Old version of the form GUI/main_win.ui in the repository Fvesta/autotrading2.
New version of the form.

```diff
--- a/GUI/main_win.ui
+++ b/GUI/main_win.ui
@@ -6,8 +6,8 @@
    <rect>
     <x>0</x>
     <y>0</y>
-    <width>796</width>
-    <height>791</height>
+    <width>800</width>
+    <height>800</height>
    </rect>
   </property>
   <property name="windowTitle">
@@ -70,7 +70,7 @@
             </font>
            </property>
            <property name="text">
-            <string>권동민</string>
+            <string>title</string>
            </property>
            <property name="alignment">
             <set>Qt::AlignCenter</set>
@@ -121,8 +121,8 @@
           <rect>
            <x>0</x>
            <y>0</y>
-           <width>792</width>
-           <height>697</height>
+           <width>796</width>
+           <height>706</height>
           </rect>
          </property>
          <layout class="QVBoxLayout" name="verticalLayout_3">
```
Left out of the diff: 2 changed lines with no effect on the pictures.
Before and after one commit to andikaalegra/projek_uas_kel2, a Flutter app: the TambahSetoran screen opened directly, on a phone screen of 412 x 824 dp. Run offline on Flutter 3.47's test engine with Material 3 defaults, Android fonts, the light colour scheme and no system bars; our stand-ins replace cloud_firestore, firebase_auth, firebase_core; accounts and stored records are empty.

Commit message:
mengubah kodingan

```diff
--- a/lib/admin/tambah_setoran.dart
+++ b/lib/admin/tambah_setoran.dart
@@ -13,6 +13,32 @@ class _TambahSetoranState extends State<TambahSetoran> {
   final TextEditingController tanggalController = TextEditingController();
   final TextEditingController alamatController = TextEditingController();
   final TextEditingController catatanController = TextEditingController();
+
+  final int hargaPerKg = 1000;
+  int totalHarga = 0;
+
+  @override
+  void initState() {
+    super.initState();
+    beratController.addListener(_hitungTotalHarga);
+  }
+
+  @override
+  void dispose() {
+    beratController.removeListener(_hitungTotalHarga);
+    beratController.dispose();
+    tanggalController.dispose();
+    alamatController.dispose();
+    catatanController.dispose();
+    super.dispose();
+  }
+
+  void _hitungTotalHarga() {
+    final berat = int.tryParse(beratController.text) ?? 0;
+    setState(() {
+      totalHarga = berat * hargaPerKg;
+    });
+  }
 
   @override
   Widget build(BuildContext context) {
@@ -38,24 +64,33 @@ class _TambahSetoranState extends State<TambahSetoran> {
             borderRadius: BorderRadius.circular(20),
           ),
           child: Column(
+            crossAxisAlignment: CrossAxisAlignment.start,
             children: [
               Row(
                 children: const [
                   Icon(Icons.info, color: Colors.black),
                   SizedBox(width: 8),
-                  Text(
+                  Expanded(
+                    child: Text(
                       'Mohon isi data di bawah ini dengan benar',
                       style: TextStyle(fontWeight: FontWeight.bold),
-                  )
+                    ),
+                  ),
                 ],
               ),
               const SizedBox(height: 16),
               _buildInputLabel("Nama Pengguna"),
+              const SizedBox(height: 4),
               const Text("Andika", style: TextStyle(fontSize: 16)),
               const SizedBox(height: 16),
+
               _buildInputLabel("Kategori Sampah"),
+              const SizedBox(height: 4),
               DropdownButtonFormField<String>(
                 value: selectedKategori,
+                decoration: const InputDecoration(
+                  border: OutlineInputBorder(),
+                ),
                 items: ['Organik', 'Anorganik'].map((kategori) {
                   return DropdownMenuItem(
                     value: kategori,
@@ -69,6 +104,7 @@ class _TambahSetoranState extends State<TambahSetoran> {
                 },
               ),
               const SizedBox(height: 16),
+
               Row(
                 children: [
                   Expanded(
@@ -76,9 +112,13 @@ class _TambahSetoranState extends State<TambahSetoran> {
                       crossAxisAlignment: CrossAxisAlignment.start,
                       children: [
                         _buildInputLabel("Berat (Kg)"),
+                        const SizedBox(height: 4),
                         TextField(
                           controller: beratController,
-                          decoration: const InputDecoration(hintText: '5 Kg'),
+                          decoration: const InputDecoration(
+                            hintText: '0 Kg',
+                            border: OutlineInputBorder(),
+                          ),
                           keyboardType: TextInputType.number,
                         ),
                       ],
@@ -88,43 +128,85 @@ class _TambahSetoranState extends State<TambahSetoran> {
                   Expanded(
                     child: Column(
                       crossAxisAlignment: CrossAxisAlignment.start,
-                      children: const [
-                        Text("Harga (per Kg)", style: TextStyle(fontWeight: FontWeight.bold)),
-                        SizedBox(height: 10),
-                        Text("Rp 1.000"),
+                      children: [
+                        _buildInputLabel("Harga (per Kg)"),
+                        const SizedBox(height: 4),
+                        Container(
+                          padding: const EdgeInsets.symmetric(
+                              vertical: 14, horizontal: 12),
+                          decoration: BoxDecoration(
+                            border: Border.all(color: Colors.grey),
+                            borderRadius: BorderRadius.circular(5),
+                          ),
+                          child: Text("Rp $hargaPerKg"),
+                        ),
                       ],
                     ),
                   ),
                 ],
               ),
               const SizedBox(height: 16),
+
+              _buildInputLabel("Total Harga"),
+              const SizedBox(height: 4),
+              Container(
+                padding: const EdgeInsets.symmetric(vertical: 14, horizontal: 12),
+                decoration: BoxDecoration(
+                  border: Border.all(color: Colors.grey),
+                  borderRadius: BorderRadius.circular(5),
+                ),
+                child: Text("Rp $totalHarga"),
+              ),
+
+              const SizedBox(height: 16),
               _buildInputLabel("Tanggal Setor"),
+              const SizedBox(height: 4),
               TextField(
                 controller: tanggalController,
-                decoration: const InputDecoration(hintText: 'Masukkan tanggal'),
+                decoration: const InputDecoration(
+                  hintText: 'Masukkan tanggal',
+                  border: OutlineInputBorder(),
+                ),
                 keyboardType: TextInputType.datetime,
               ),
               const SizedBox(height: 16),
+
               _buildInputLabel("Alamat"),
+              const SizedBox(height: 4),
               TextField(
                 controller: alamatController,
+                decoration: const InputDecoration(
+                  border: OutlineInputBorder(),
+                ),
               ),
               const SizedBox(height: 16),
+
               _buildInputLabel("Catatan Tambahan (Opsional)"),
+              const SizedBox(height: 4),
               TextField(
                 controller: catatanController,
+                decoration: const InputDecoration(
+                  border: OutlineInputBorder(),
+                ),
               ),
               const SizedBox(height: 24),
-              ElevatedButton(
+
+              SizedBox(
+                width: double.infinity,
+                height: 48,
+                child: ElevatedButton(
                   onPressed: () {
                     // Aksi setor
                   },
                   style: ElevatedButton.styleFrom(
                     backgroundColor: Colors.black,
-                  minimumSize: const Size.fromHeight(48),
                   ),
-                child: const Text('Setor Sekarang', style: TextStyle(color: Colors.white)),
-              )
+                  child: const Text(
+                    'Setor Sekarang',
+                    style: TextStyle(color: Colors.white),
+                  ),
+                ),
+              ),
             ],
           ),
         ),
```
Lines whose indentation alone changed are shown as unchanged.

GOAL OF THE EXERCISE: From the listing above, copy every line that includes the word "property".

SOLUTION TO THIS TASK:
   </property>
   <property name="windowTitle">
            </property>
            <property name="text">
            </property>
            <property name="alignment">
          </property>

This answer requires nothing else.